Food-Not-Lawns advocate Stan Cox, in an article on AlterNet, made the argument that while there are many benefits to converting your lawn to food-producing garden, rebellion against large agribusiness is not one of them. He asserts that the size of the dent that would be made in the profits of agribusiness—even if every American converted his and her lawn to garden—would not amount to squat.
The food that we would be able to grow in our yards—vegetables and some fruits—account for only a small percentage of the American diet. All our wheat and dairy goodies would still need to come from large scale operations—the bread and butter of large agribusiness. (Yeah. I had to.)
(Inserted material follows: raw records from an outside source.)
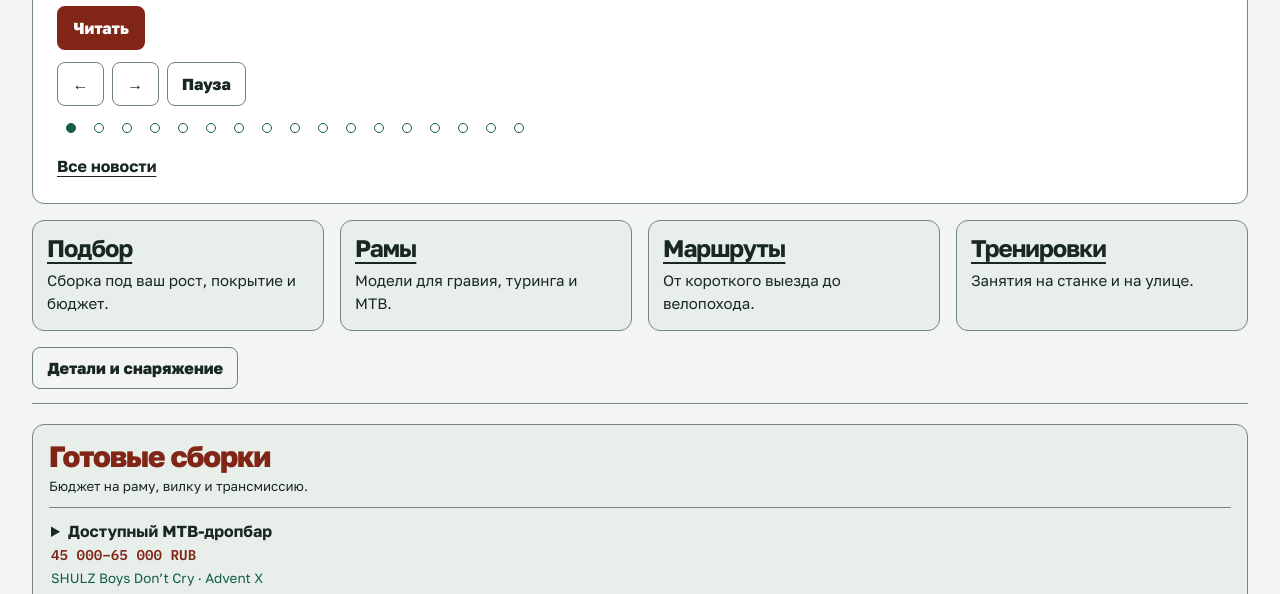
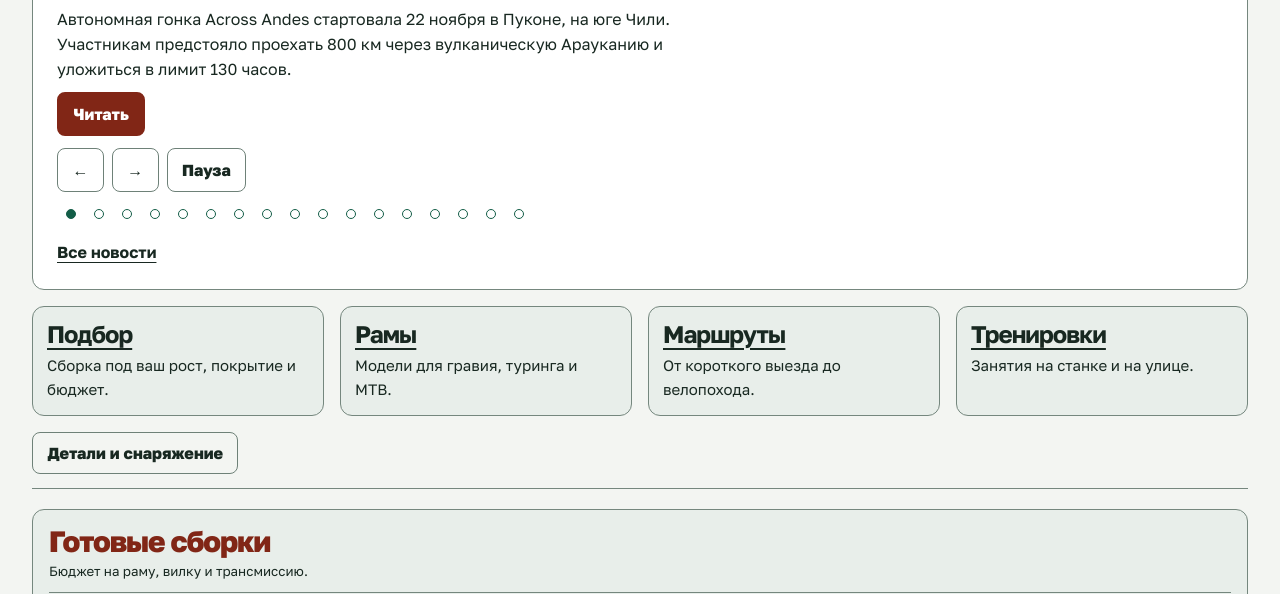
Before and after one commit to danilddtyan-lab/new-project, a plain HTML site: page index.html in a window 1280 px wide. Shown: the part 506-1100 px from the top of the page. Drawn offline with Linux system fonts and the light colour scheme.

Commit message:
Expand all homepage news summaries

```diff
--- a/data/news.json
+++ b/data/news.json
@@ -3,7 +3,7 @@
     "id": "across-andes-2026",
     "date": "2026-11-20",
     "title": "Across Andes 2026",
-    "summary": "Старт автономной гонки на 800 км назначили на 22 ноября в Пуконе. Маршрут проходит через вулканический район Араукания в чилийских Андах.",
+    "summary": "Автономная гонка Across Andes стартовала 22 ноября в Пуконе, на юге Чили. Участникам предстояло проехать 800 км через вулканическую Арауканию и уложиться в лимит 130 часов.",
     "url": "https://acrossandes.cc/",
     "category": "гонки",
     "region": "международные",
@@ -13,7 +13,7 @@
     "id": "friday-debrief-248",
     "date": "2026-11-20",
     "title": "Friday Debrief 248",
-    "summary": "В выпуске BIKEPACKING.com собрали новое снаряжение для байкпакинга, включая лёгкое кресло и сумку на верхнюю трубу, и рассказали о поездке через Америки.",
+    "summary": "BIKEPACKING.com рассказал о велопутешествии через Америки и собрал новинки для дальних поездок. Среди них сверхлёгкое складное кресло Helinox, удлинённая сумка на верхнюю трубу и заказные внутрирамные сумки для Salsa Beargrease.",
     "url": "https://bikepacking.com/news/friday-debrief-248/",
     "category": "новинки",
     "region": "международные",
@@ -23,7 +23,7 @@
     "id": "bike-camp-co-op-nov-2026",
     "date": "2026-11-04",
     "title": "Bike Camp Co-op Finds",
-    "summary": "BIKEPACKING.com собрал примечательные объявления о велосипедах и снаряжении из барахолки Bike Camp Co-op.",
+    "summary": "Редакция BIKEPACKING.com отобрала объявления из ноябрьской барахолки сообщества. В подборку вошли велосипеды Tumbleweed Stargazer Ti и Surly Bridge Club, внутрирамная сумка Rogue Panda, багажник Pass and Stow и велокомпьютер OMATA.",
     "url": "https://bikepacking.com/news/bike-camp-co-op-finds-november-4th-2026/",
     "category": "новинки",
     "region": "международные",
@@ -33,7 +33,7 @@
     "id": "collective-rewards-fall-2026",
     "date": "2026-10-27",
     "title": "Итоги осеннего розыгрыша Bikepacking Collective",
-    "summary": "Редакция BIKEPACKING.com опубликовала список победителей осеннего розыгрыша снаряжения среди участников сообщества.",
+    "summary": "Bikepacking Collective объявил победителей осеннего розыгрыша. Участники сообщества получили около 20 комплектов призов общей стоимостью свыше 12 000 долларов, включая велосипед Sklar PBJ, тормоза Paul Klamper и поездку на двоих по системе горных приютов San Juan Huts.",
     "url": "https://bikepacking.com/news/fall-2026-collective-reward-winners/",
     "category": "события",
     "region": "международные",
@@ -43,7 +43,7 @@
     "id": "built-with-purpose-2026",
     "date": "2026-10-06",
     "title": "Built With Purpose Sale 2026",
-    "summary": "В октябрьской трёхдневной распродаже участвовали десятки производителей велосипедного и походного снаряжения.",
+    "summary": "В октябре почти 40 брендов объединились для трёхдневной распродажи Built With Purpose. В общей подборке собрали предложения производителей велосипедов, компонентов и походного снаряжения.",
     "url": "https://bikepacking.com/news/2026-built-with-purpose-sale/",
     "category": "события",
     "region": "международные",
@@ -53,7 +53,7 @@
     "id": "golden-horseshoe-2026",
     "date": "2026-09-30",
     "title": "Golden Horseshoe Race 2026: новости с дистанции",
-    "summary": "Второй выпуск автономной гонки прошёл по удалённым дорогам Онтарио. В промежуточном отчёте лидировал Кори Остертаг.",
+    "summary": "Вторая Golden Horseshoe Race собрала около 20 участников на маршруте в 1 650 км по удалённым дорогам канадской провинции Онтарио. По промежуточному отчёту от 30 сентября, впереди шёл Кори Остертаг. Райли Альварес также был на дистанции.",
     "url": "https://bikepacking.com/news/2026-golden-horseshoe-race-update/",
     "category": "гонки",
     "region": "международные",
@@ -63,7 +63,7 @@
     "id": "cinelli-hobootleg-geo-2026",
     "date": "2025-12-04",
     "title": "Cinelli HoBootleg Geo модельного года 2026",
-    "summary": "Стальной туристический велосипед получил трансмиссию Shimano Cues 1×11, крепления для багажа и допуск под покрышки 29 × 3,0″.",
+    "summary": "Cinelli представила стальной туристический HoBootleg Geo с трансмиссией Shimano Cues 1×11, креплениями для багажа и зазором под покрышки 29 × 3,0″. У карбоновой вилки Columbus Futura Adventure вылет можно выставить на 45 или 50 мм.",
     "url": "https://bikepacking.com/news/2026-cinelli-hobootleg-geo/",
     "category": "новинки",
     "region": "международные",
@@ -73,7 +73,7 @@
     "id": "tumbleweed-prospector-2026",
     "date": "2025-12-18",
     "title": "Два новых цвета Tumbleweed Prospector",
-    "summary": "Экспедиционный Prospector модельного года 2026 предложили в оливковом и бирюзовом цветах.",
+    "summary": "В линейке экспедиционных велосипедов Tumbleweed Prospector модельного года 2026 появились оливковый и бирюзовый цвета. Ранее Prospector показывали в оттенках Desert Sage и Midnight Blue.",
     "url": "https://bikepacking.com/news/2026-tumbleweed-prospector/",
     "category": "новинки",
     "region": "международные",
@@ -83,7 +83,7 @@
     "id": "cinelli-tutto-mini-2026",
     "date": "2025-12-22",
     "title": "Cinelli Tutto Mini в цвете Mutant Silver",
-    "summary": "Стальной мини-велосипед модельного года 2026 рассчитан на покрышки до 2,5″ и имеет 19 точек крепления.",
+    "summary": "Cinelli показала стальной Tutto Mini модельного года 2026 в серебристом цвете Mutant Silver. У компактного велосипеда 19 точек крепления для багажа и аксессуаров, а зазор рассчитан на покрышки шириной до 2,5″.",
     "url": "https://bikepacking.com/news/2026-cinelli-tutto-mini/",
     "category": "новинки",
     "region": "международные",
@@ -93,7 +93,7 @@
     "id": "canyon-grizl-2026",
     "date": "2025-07-03",
     "title": "Обзор Canyon Grizl CF модельного года 2026",
-    "summary": "В обзоре Джеймса Хуанга описаны допуск под покрышки до 54 мм, крепления для багажа и каретка PF86.",
+    "summary": "Джеймс Хуанг разобрал обновлённый карбоновый гравийник Canyon Grizl CF модельного года 2026. В обзоре отмечены зазор под покрышки до 54 мм, крепления для сумок и багажника и кареточный стандарт PF86.",
     "url": "https://nminus1bikes.substack.com/p/2026-canyon-grizl-cf-gravel-bike-review",
     "category": "новинки",
     "region": "международные",
@@ -103,7 +103,7 @@
     "id": "bike-camp-2026",
     "date": "2026-02-13",
     "title": "Bike Camp 2026 в Чаттануге",
-    "summary": "Two Bikes анонсировал велолагерь в Теннесси с совместными поездками и встречами, включая программу с Ronnie Romance.",
+    "summary": "Two Bikes запланировал велолагерь в Чаттануге, штат Теннесси, на 10–12 апреля. В программу вошли совместные поездки, ночёвки в лагере и занятия на природе. Одну из поездок готовила команда GenoSack, а среди участников программы был Ronnie Romance.",
     "url": "https://bikepacking.com/news/bike-camp-2026-intro/",
     "category": "события",
     "region": "международные",
@@ -113,7 +113,7 @@
     "id": "silk-road-mountain-race",
     "date": "2026-08-15",
     "title": "Silk Road Mountain Race 2026",
-    "summary": "Международная автономная велогонка по горам Кыргызстана прошла по маршруту из Таласа в Чолпон-Ату на дистанции около 2050 км.",
+    "summary": "Горная велогонка по Кыргызстану связала Талас и Чолпон-Ату маршрутом на 2 052 км с набором около 35 000 м. Гонщики преодолевали перевалы и сами организовывали питание, ночёвки и ремонт на дистанции.",
     "url": "https://sport.kg/main_news/94368-v-talase-startovala-mezhdunarodnaja-velogonka-silk-road-mountain-race-2026.html",
     "category": "гонки",
     "region": "международные",
@@ -123,7 +123,7 @@
     "id": "srmr-2026-start",
     "date": "2026-08-15",
     "title": "В Таласе стартовала Silk Road Mountain Race 2026",
-    "summary": "На старт вышли участники из 45 стран, в том числе 11 представителей Кыргызстана. Среди точек маршрута были Сон-Куль, Кель-Суу и Нарын.",
+    "summary": "15 августа из Таласа стартовали около 300 гонщиков из 45 стран, включая 11 представителей Кыргызстана. Маршрут длиной более 2 000 км шёл через Сон-Куль, Кель-Суу и Нарын к финишу в Чолпон-Ате.",
     "url": "https://sport.kg/main_news/94368-v-talase-startovala-mezhdunarodnaja-velogonka-silk-road-mountain-race-2026.html",
     "category": "гонки",
     "region": "Кыргызстан",
@@ -133,7 +133,7 @@
     "id": "srmr-2026-kyrgyz-pair-win",
     "date": "2026-08-26",
     "title": "Кыргызстанцы выиграли парный зачёт Silk Road Mountain Race",
-    "summary": "Владислав Подофёдов и Сергей Черепанов финишировали первыми среди пар за 10 дней, 12 часов и 14 минут.",
+    "summary": "Владислав Подофёдов и Сергей Черепанов выиграли парный зачёт Silk Road Mountain Race. Они проехали 2 052 км по горному маршруту из Таласа в Чолпон-Ату за 10 дней, 12 часов и 14 минут.",
     "url": "https://24.kg/article/386724",
     "category": "гонщики",
     "region": "Кыргызстан",
@@ -143,7 +143,7 @@
     "id": "srmr-2026-vlad-podofedov-progress",
     "date": "2026-08-26",
     "title": "Владислав Подофёдов: от 11-го места до победы в паре",
-    "summary": "По сообщению Open.kg, Подофёдов был 11-м в 2022 году, шестым в 2025-м и выиграл парный зачёт в 2026-м.",
+    "summary": "В 2022 году Владислав Подофёдов занял 11-е место на Silk Road Mountain Race, а в 2025-м поднялся на шестое. В 2026 году он выступил с Сергеем Черепановым и финишировал первым в парном зачёте.",
     "url": "https://open.kg/news/sports-news/118028-kyrgyzstancy-stali-pobediteljami-silk-road-mountain-race-2026.html",
     "category": "гонщики",
     "region": "Кыргызстан",
@@ -153,7 +153,7 @@
     "id": "grand-prix-issyk-kul-2026",
     "date": "2026-04-11",
     "title": "Гран-при Иссык-Куль 2026",
-    "summary": "Федерация велоспорта Кыргызстана включила в календарь двухдневные шоссейные соревнования на Иссык-Куле 11–12 апреля.",
+    "summary": "Федерация велоспорта Кыргызстана включила Гран-при Иссык-Куль в календарь шоссейных гонок на 2026 год. Двухдневные соревнования в Иссык-Кульской области были запланированы на 11 и 12 апреля.",
     "url": "https://velosport.kg/calendar/8-grand-prix-issyk-kul-2026.html",
     "category": "гонки",
     "region": "Кыргызстан",
@@ -163,7 +163,7 @@
     "id": "ortosai-race-2026",
     "date": "2026-05-09",
     "title": "ORTOSAI RACE 2026: велогонка у Бишкека",
-    "summary": "VeloMesto организовал любительскую MTB-гонку по грунтовому кругу длиной 14 км в Ортосайских холмах.",
+    "summary": "9 мая VeloMesto организовал любительскую MTB-гонку в Ортосайских холмах на окраине Бишкека. Круг длиной 14 км полностью проходил по грунту, с набором высоты не менее 210 м за круг. Старт и финиш расположили в предгорьях за флагом.",
     "url": "https://velomesto.kg/ortosairace",
     "category": "гонки",
     "region": "Кыргызстан",
--- a/news-feed.css
+++ b/news-feed.css
@@ -17,7 +17,7 @@
 .headline-card > :not(.headline-placeholder, .headline-image) { grid-column: 1; }
 .headline-placeholder, .headline-image {
   grid-column: 2;
-  grid-row: 1 / span 4;
+  grid-row: 1 / span 2;
   width: 100%;
   aspect-ratio: 1;
   background: var(--panel);
@@ -25,6 +25,11 @@
   object-fit: cover;
 }
 .headline-card h3 { font-size: clamp(1.3rem, 3vw, 2.2rem); }
+.headline-card > .headline-summary {
+  grid-column: 1 / -1;
+  max-width: 68ch;
+  line-height: 1.55;
+}
 .headline-card .solid { justify-self: start; min-height: 44px; }
 #headline-slide { touch-action: pan-y pinch-zoom; }
 .headline-controls { display: flex; flex-wrap: wrap; align-items: center; gap: .5rem; margin-top: .75rem; }
--- a/news-feed.js
+++ b/news-feed.js
@@ -31,6 +31,7 @@ function createNewsCard(item,headline = false) {
   const title = document.createElement(headline ? 'h3' : 'h2');
   title.textContent = item.title;
   const summary = document.createElement('p');
+  if (headline) summary.className = 'headline-summary';
   summary.textContent = item.summary;
   if (!item.image) {
     const placeholder = document.createElement('div');
@@ -180,7 +181,7 @@ function showCarousel(items) {
   restart();
 }
 
-fetch('./data/news.json')
+fetch('./data/news.json', { cache: 'no-cache' })
   .then(response => {
     if (!response.ok) throw new Error('News request failed: '+response.status);
     return response.json();
```
Also changed, not shown: index.html (+2 -2 lines), news.html (+2 -2 lines).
Yes, we could supplement our own garden produce with local wheat and dairy products, but the industrial food complex (restaurants, hotels, schools, etc.) would still rely on established and cheap supply chains. So, Cox argues, “sticking-it-to-the-man” isn’t really a benefit of home food production. Despite that, however, Cox points out the many advantages.
From the article:
Don’t get me wrong: Growing food just outside your front or back door is an extraordinarily good idea, and if it’s done without soil erosion or toxic chemicals, I can think of no downside. Edible landscaping can look good, and it saves money on groceries; it’s a direct provocation to the toxic lawn culture; gardening is quieter and less polluting than running a power mower or other contraption; the harvest provides a substitute for industrially grown produce raised and picked by underpaid, oversprayed workers; and tending a garden takes a lot of time, time that might otherwise be spent in a supermarket or shopping mall.
So it was in 2005 that our family volunteered our front lawn to be converted into the first in a now-expanding chain of “Edible Estates,” the brainchild of Los Angeles architect/artist Fritz Haeg. We already had a backyard garden, but growing food in the front yard (which, as Haeg himself points out, is a reincarnation of a very old idea) has been a wholly different, equally positive experience.
Our perennials and annuals are thriving, we’ve gotten a lot of publicity, and I’ve been talking about the project for almost three years. Yet neither of our gardens, front or back, can stand up to the looming agricultural crisis. Good food’s most well-read advocate, Michael Pollan, has written that growing a garden is worth doing even though it can make only a tiny contribution to curbing carbon-dioxide emissions. He might have added that growing food is worth it even if it does very little to revive the nation’s food system.